> **WORK ORDER**:
Pick out every line in the data below that holds "elsewhere".

---------- EXERCISE INPUTS ----------

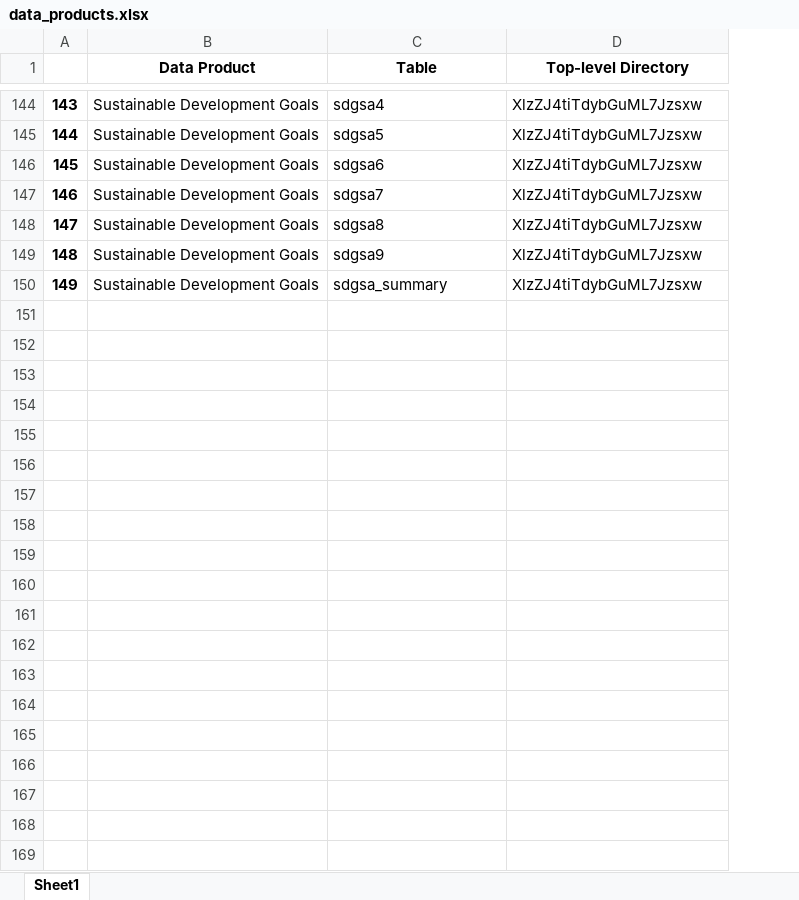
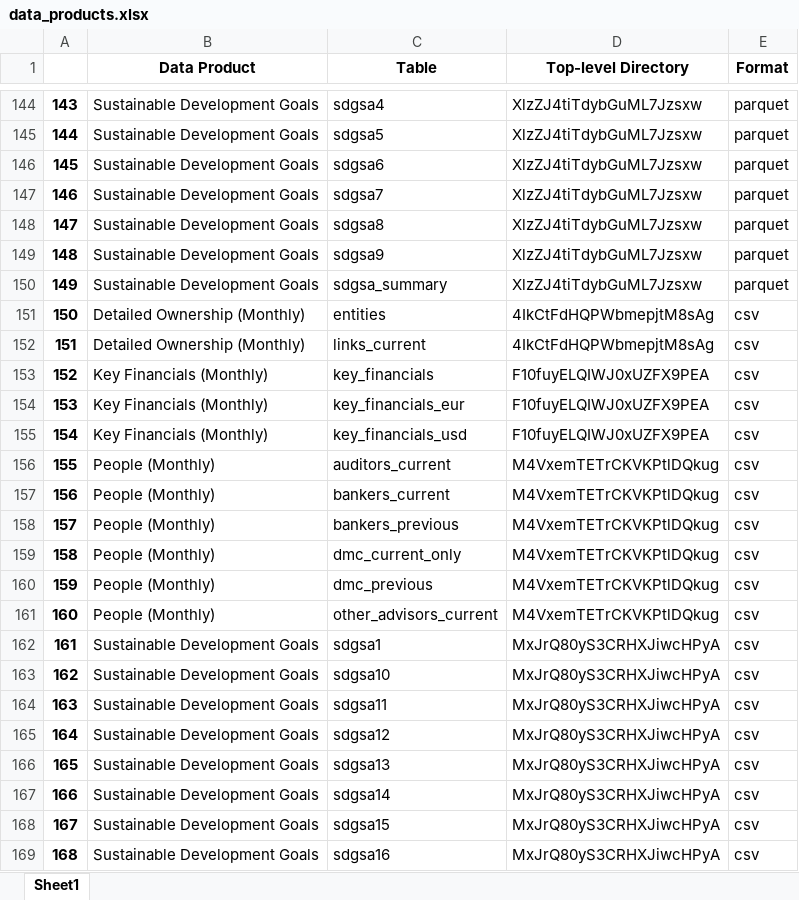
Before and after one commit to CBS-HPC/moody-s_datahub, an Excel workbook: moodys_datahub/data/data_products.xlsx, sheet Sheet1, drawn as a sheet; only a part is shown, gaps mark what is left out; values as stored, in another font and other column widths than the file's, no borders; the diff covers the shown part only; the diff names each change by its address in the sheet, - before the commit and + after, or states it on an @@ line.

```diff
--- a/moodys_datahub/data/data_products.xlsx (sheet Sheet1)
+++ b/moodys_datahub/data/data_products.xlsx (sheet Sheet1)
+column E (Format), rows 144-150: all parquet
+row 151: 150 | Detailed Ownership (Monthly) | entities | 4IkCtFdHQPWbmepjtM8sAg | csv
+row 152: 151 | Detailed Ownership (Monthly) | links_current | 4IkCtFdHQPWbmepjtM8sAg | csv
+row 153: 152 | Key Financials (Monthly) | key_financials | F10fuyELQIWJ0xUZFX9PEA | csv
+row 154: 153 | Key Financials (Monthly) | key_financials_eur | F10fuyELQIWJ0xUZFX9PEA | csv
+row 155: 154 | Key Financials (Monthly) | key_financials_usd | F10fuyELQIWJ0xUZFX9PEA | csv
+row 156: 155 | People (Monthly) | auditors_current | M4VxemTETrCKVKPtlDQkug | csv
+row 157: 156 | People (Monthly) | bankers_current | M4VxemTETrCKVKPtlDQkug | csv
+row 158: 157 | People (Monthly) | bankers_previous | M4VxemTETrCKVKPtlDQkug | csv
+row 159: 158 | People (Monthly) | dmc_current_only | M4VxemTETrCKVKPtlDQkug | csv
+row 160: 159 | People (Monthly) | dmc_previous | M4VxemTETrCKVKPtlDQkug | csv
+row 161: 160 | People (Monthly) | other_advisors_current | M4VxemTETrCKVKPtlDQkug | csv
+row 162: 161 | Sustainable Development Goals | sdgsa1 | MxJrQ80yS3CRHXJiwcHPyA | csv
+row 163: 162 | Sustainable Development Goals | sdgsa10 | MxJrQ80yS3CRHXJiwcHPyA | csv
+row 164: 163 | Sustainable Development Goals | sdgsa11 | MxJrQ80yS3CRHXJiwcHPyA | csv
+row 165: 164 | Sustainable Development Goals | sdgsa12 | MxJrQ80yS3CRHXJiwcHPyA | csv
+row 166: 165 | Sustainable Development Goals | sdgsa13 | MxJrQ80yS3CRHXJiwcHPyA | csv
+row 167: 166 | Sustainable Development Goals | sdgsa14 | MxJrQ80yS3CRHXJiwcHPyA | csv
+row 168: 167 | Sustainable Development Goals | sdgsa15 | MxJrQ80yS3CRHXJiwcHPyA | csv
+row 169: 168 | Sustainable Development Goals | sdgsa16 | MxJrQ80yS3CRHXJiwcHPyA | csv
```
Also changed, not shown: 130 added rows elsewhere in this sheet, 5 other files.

----------
---------- EXERCISE INPUTS ----------

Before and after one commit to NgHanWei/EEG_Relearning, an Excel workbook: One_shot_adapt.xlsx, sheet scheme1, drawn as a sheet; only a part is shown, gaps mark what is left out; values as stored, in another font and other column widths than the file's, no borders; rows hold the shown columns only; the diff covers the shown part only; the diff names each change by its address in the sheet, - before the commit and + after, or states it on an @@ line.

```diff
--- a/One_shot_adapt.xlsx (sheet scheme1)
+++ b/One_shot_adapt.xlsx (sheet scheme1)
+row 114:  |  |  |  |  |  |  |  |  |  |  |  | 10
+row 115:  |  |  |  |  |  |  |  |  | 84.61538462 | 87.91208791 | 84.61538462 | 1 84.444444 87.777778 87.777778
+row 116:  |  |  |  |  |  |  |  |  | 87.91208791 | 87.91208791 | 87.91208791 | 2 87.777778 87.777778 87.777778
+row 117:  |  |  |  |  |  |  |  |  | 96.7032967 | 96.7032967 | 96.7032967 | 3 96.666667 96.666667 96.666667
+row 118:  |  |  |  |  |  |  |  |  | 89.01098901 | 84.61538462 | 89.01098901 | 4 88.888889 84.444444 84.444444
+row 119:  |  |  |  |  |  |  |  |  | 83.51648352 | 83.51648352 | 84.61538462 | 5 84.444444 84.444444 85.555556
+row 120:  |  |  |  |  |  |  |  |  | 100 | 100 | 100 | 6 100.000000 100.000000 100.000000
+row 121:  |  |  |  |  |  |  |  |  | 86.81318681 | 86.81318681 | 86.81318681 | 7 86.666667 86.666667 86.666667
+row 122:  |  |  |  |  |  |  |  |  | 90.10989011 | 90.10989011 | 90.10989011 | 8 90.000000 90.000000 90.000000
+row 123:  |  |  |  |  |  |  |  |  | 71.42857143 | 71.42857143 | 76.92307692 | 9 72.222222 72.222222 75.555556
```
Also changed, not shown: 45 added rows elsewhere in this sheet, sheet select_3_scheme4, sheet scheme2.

----------
---------- EXERCISE INPUTS ----------

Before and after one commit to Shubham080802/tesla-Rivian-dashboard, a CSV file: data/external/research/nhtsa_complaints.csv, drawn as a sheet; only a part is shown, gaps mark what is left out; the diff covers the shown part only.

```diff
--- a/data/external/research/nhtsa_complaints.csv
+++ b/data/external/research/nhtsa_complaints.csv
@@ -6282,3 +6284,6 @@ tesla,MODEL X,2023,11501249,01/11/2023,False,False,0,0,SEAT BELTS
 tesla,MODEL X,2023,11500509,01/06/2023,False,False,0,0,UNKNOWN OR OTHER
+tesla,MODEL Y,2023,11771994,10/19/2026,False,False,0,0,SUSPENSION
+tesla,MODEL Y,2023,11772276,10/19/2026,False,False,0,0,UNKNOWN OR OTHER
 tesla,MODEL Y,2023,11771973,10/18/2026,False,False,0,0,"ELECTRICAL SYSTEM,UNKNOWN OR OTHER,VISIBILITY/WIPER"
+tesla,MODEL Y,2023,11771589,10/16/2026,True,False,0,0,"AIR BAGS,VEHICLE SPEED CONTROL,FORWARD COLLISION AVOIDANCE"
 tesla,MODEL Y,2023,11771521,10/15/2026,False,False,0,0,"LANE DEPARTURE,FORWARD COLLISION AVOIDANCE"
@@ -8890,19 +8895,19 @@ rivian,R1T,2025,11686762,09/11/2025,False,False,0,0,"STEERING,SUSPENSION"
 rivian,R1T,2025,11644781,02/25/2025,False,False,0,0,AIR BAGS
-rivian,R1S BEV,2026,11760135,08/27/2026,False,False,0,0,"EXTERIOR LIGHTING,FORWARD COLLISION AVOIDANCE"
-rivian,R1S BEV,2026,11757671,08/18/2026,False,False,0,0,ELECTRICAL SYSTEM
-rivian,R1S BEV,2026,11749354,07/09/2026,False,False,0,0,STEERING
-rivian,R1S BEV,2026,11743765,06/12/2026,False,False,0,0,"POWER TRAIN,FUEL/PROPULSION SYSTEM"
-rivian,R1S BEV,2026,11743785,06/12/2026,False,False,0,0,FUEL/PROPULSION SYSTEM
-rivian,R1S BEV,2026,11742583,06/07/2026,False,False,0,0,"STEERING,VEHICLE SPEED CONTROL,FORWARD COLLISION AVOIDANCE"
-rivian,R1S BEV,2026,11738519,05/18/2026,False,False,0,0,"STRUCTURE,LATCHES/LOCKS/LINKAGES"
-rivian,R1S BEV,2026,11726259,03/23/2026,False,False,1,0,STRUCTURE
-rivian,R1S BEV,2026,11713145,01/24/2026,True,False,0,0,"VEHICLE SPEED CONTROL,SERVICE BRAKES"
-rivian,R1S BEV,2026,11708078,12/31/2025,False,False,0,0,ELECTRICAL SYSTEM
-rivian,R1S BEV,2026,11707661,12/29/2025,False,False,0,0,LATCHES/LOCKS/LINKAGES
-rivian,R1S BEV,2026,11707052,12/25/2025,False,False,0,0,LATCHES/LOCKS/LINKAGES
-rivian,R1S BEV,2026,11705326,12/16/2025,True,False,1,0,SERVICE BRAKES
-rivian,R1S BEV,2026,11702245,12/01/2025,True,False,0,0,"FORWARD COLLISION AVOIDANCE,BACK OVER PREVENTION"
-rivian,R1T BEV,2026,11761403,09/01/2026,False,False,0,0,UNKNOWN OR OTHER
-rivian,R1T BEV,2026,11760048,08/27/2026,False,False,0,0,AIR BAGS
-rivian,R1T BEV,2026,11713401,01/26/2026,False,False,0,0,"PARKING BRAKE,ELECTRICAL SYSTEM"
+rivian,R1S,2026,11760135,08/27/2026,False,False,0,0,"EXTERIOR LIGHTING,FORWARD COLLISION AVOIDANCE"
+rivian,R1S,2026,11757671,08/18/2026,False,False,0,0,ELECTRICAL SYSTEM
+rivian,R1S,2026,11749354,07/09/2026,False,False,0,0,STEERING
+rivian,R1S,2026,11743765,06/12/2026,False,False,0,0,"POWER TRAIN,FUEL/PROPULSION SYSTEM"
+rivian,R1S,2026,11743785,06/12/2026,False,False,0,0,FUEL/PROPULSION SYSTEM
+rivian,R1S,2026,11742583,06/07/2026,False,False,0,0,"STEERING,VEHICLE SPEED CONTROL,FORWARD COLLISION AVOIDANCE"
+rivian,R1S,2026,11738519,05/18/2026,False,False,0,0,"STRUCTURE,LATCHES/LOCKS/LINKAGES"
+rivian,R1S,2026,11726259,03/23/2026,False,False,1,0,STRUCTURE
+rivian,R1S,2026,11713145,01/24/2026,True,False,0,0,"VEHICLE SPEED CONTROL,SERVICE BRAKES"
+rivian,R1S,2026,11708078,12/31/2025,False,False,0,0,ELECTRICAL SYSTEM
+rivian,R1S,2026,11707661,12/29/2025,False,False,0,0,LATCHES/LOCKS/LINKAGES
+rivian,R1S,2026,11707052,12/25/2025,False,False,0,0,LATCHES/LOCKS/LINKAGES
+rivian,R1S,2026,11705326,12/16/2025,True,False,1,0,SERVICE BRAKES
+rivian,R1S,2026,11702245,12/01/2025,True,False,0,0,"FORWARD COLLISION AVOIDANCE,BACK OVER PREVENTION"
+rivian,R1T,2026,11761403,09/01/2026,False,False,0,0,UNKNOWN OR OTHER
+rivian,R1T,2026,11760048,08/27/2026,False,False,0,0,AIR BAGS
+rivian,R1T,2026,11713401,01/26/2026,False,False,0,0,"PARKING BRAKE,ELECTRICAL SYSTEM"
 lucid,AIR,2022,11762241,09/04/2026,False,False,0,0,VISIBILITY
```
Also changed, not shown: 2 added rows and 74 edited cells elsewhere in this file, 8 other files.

----------

> **EXERCISE ANSWER**:
Also changed, not shown: 130 added rows elsewhere in this sheet, 5 other files.
Also changed, not shown: 45 added rows elsewhere in this sheet, sheet select_3_scheme4, sheet scheme2.
Also changed, not shown: 2 added rows and 74 edited cells elsewhere in this file, 8 other files.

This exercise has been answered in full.